# WORK TASK
Copy each line below that contains "https".

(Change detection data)

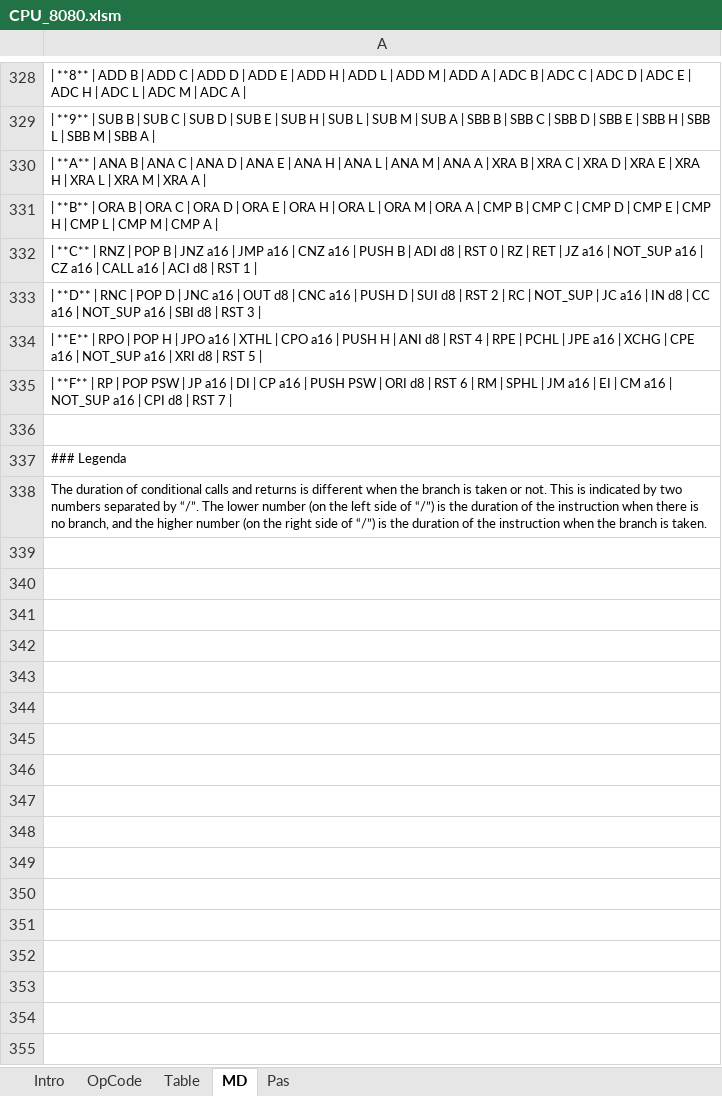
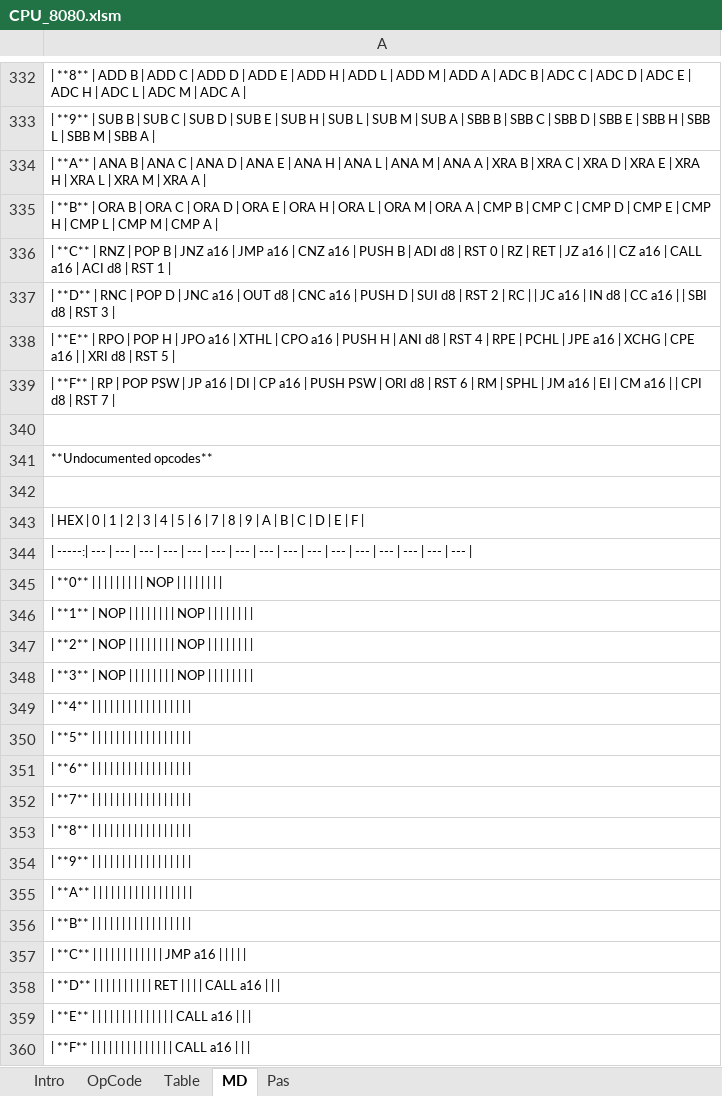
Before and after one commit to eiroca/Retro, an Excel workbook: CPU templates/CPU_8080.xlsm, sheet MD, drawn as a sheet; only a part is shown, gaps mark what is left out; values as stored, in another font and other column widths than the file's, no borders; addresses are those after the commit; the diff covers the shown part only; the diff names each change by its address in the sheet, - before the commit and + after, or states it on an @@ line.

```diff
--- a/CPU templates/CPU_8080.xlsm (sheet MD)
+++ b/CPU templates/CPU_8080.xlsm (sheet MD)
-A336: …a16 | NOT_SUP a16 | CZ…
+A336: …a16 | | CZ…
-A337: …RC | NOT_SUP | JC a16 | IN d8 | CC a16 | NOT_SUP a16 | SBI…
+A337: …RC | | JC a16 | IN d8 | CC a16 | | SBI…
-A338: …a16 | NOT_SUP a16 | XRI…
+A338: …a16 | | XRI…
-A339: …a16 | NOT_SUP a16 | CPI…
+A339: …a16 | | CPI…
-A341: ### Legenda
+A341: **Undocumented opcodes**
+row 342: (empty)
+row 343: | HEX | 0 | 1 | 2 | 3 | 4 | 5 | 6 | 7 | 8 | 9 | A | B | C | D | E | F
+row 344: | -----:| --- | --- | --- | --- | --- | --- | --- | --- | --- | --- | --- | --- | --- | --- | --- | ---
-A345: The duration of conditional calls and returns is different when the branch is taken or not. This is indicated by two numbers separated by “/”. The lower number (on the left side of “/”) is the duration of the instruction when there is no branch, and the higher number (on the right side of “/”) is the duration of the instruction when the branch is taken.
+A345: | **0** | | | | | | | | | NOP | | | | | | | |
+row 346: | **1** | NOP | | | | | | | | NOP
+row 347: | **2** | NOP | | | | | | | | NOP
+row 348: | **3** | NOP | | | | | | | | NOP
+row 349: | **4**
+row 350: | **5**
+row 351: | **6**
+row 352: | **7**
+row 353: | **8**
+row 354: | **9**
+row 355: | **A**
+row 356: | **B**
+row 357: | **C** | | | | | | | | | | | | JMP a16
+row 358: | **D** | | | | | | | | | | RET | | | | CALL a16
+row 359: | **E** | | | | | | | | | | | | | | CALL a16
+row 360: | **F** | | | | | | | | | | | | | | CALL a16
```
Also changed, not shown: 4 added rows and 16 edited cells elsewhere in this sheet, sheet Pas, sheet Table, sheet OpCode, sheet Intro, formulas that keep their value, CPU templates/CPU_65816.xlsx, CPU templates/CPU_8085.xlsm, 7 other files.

==

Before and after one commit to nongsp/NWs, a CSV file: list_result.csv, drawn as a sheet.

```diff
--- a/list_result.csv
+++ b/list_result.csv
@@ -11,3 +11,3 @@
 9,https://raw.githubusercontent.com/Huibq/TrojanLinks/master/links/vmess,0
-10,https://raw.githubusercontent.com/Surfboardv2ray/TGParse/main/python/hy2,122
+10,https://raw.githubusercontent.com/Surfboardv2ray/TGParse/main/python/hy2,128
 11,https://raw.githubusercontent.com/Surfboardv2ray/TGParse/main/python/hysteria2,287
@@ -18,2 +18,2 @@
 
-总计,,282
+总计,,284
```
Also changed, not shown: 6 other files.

# ANSWER
 9,https://raw.githubusercontent.com/Huibq/TrojanLinks/master/links/vmess,0
-10,https://raw.githubusercontent.com/Surfboardv2ray/TGParse/main/python/hy2,122
+10,https://raw.githubusercontent.com/Surfboardv2ray/TGParse/main/python/hy2,128
 11,https://raw.githubusercontent.com/Surfboardv2ray/TGParse/main/python/hysteria2,287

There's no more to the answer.